REQUIRED WORK: Show each line of the records below where the word "stream" occurs.
= Beginning of Section =
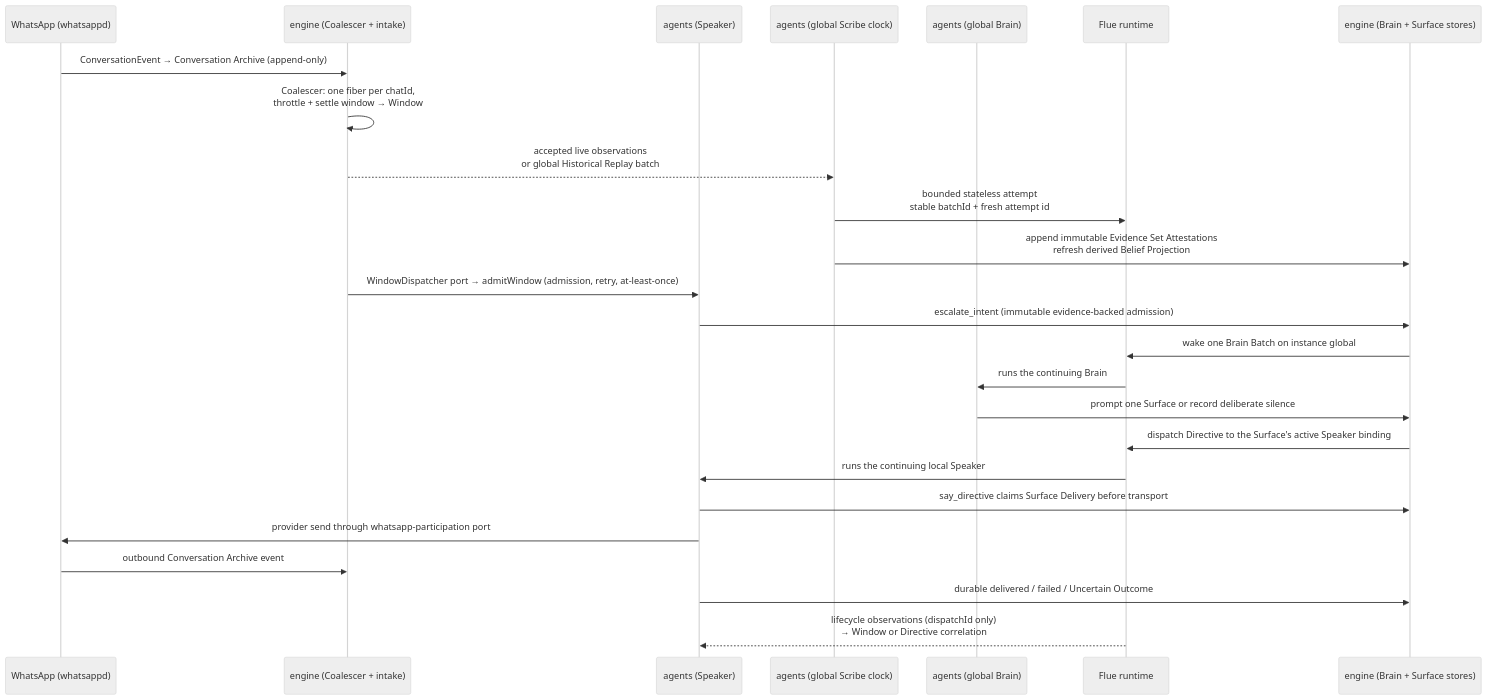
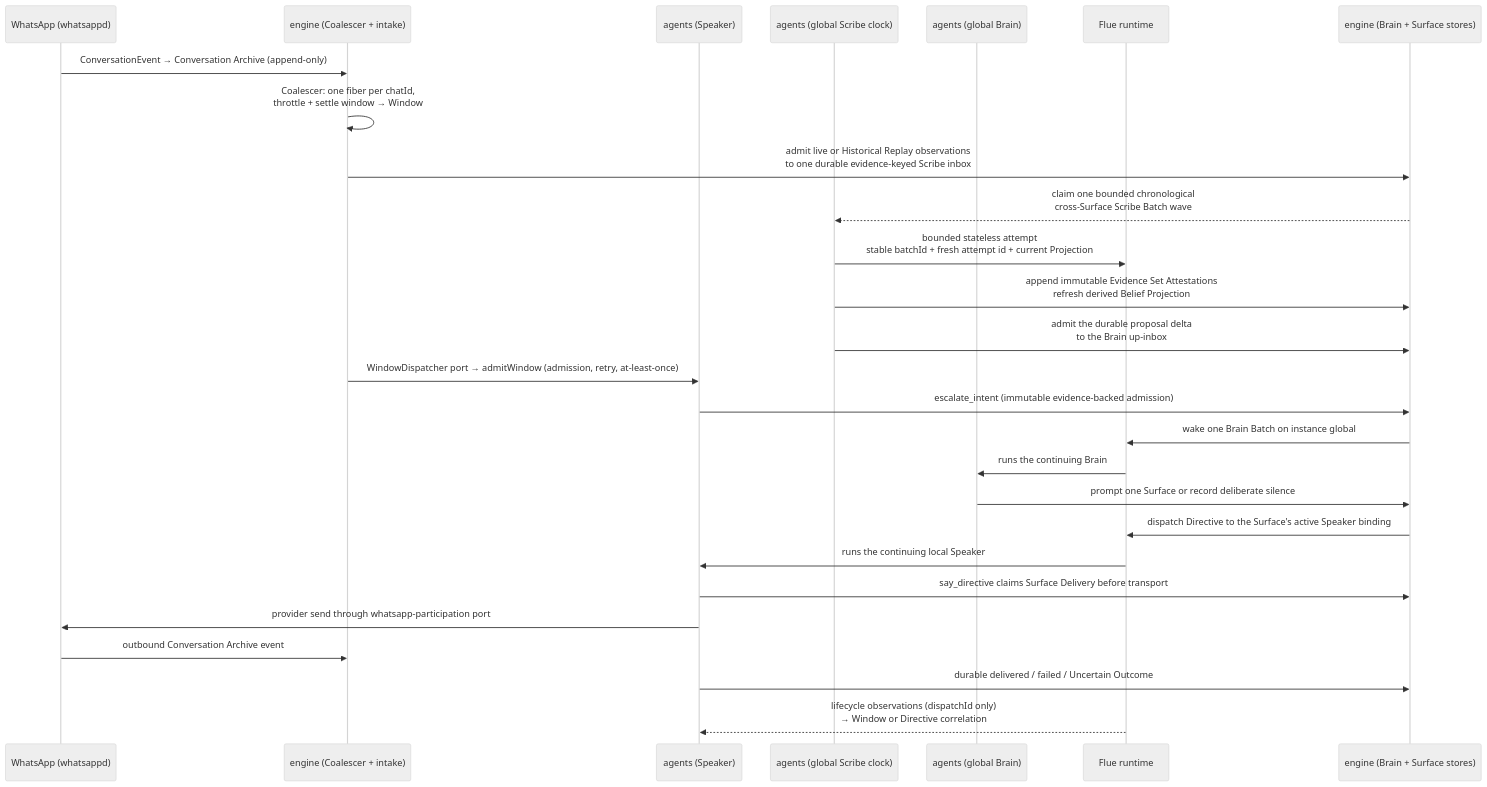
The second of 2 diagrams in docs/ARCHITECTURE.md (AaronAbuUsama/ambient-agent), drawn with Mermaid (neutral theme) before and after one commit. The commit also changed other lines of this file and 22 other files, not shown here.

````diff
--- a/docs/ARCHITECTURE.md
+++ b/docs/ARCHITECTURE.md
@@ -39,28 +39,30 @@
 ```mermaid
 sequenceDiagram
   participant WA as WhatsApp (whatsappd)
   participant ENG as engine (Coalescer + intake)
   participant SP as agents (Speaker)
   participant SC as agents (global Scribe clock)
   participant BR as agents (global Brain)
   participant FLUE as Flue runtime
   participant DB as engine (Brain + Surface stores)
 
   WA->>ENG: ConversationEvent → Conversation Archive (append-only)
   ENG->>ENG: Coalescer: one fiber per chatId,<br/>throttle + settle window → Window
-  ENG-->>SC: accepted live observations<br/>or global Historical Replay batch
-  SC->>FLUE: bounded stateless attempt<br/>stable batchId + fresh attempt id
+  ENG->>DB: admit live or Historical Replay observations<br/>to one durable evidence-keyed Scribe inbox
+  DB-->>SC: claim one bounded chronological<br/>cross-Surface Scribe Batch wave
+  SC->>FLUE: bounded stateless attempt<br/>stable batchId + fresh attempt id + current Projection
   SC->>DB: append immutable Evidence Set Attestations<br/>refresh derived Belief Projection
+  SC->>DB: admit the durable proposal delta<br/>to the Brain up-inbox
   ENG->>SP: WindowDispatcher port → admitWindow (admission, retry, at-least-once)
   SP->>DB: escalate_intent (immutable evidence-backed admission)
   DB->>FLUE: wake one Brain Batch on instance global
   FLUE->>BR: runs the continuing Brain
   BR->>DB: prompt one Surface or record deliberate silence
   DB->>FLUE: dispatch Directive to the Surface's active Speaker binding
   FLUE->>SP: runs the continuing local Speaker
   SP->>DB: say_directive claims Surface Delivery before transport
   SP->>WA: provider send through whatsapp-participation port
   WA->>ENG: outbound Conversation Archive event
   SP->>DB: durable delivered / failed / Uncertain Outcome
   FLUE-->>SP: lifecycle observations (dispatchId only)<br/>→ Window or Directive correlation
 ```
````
= End of Section =
= Beginning of Section =
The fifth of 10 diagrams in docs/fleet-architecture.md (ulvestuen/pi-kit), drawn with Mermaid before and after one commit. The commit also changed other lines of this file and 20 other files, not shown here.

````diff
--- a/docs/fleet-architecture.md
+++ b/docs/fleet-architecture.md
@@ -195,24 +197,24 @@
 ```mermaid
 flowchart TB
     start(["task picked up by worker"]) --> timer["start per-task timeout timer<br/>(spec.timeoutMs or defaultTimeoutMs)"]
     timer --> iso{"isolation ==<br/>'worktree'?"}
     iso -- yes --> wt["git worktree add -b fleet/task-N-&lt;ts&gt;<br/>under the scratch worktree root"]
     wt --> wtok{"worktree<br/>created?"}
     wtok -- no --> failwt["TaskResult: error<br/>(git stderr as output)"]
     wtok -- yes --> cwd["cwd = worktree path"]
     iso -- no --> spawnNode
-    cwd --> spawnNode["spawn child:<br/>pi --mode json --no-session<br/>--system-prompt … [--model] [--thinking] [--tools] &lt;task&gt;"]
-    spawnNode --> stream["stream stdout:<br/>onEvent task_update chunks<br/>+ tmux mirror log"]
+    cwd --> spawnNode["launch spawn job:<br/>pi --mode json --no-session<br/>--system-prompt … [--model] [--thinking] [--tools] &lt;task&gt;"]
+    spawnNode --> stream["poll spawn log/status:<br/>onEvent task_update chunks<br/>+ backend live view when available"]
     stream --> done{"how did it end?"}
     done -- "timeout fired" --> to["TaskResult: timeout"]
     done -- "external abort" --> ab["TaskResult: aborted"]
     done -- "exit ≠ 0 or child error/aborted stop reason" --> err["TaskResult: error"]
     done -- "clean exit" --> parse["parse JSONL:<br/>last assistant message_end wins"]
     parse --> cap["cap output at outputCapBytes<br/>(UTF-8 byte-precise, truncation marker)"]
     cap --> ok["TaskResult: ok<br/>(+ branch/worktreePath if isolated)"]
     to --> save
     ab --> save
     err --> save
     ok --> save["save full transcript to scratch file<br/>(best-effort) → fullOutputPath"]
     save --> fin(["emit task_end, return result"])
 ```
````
= End of Section =
EXERCISE RESPONSE:
-    spawnNode --> stream["stream stdout:<br/>onEvent task_update chunks<br/>+ tmux mirror log"]
+    spawnNode --> stream["poll spawn log/status:<br/>onEvent task_update chunks<br/>+ backend live view when available"]
     stream --> done{"how did it end?"}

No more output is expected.